"Res nullius... It's because this is a future that was eliminated!!! History is composed of choices and divergences. Each choice you make creates a new world and brings forth a new future. But at the same time, you're eliminating a different future with the choices you didn't make. A future denied of all existence because of a change in the past... A future that was destroyed before it was even born rests here... condensed into the Dead Sea."

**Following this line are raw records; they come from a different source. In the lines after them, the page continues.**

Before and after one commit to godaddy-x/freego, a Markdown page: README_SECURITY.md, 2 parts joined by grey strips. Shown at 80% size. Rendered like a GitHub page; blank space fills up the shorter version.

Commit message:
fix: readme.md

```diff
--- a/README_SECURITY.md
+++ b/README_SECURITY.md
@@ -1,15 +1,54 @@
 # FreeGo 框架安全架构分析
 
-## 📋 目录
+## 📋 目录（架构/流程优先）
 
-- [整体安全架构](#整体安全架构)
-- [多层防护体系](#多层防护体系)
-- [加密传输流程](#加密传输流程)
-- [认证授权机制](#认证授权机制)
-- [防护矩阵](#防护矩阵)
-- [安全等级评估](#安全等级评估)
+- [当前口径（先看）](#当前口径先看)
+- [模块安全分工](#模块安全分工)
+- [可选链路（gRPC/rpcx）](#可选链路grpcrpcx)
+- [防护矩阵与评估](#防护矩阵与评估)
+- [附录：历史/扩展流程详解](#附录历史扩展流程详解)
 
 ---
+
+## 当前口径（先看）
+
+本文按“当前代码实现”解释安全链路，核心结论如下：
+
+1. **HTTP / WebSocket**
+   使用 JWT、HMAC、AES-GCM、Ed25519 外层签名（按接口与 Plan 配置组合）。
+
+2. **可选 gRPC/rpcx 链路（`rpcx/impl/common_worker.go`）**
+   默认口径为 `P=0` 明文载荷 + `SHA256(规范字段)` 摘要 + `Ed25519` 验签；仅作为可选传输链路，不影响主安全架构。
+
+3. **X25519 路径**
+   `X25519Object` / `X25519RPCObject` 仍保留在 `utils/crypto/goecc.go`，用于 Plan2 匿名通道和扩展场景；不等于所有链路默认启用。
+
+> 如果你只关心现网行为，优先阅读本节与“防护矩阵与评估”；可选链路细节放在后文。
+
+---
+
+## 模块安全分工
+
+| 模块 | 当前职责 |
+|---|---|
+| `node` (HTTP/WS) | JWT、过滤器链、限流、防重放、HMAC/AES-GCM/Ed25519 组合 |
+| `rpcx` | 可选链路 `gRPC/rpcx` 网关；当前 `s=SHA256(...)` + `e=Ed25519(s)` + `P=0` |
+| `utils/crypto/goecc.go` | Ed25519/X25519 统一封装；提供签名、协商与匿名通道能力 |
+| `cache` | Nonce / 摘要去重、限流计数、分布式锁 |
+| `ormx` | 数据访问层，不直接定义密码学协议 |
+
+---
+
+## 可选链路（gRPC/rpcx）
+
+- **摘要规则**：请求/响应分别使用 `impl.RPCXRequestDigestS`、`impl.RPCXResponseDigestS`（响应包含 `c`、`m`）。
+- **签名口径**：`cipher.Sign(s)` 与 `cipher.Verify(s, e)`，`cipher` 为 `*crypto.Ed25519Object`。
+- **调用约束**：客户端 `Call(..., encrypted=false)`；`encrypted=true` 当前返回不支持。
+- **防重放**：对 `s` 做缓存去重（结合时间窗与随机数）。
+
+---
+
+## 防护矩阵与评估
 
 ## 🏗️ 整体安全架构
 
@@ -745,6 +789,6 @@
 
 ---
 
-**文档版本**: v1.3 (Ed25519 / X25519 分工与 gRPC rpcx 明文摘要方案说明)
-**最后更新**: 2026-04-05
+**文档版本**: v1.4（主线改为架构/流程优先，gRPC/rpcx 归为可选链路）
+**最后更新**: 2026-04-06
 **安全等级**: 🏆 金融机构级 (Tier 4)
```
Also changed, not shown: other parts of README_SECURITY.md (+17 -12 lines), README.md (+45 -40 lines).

Oh, and the boss battle against Miguel is a real pain in the ass! For whatever reason, he's one of the few bosses in the game that take full advantage of the color mechanic. Also, because his color is white, he does double damage to Serge in Lynx's body. While this means Serge does double damage to Miguel, because Miguel is programmed to target Serge first, you will be lucky to get any attacks out of him. Which reminds me, spells being one-time use abilities sucks so much shit. Because you can only use any given spell in a slot once per battle, you end up with a TON of the same healing spells across all of your spaces. Moreover, there are only three revive spells in the entirety of Chrono Cross. Thus, you can only ever resurrect your characters three times in the same battle, and that's if the KO-ed character isn't holding a resurrection spell. It's a system that barely works in ordinary encounters, and it actively punishes the player in boss battles as it forces them to play conservatively.
Once defeated, Miguel weaves a story about a young boy and their friends stopping the end of the world by navigating the dimension of time. If you have even half a brain, you know he's summarizing the story of Chrono Trigger, and it was at this point when it dawned on me how much Chrono Cross enjoys talking at you instead of talking to you. I also realized that Miguel wouldn't spill the beans on how Serge survived being poisoned by a panther demon or what happened to his father. Rather, he reviews how attempts to collect the Frozen Flame by several Acacia Dragoons failed because FATE, and there is a reason why it is spelled with all capitalized letters, did not deem them worthy. However, before Miguel can divulge any more, the remains of Chronopolis begin to explode. In the nick of time, a dragon sweeps up our troupe of heroes and transports them to safety. And it is on that note I am going to wrap things up. Next episode, I will turn Serge back into a human. Trust me;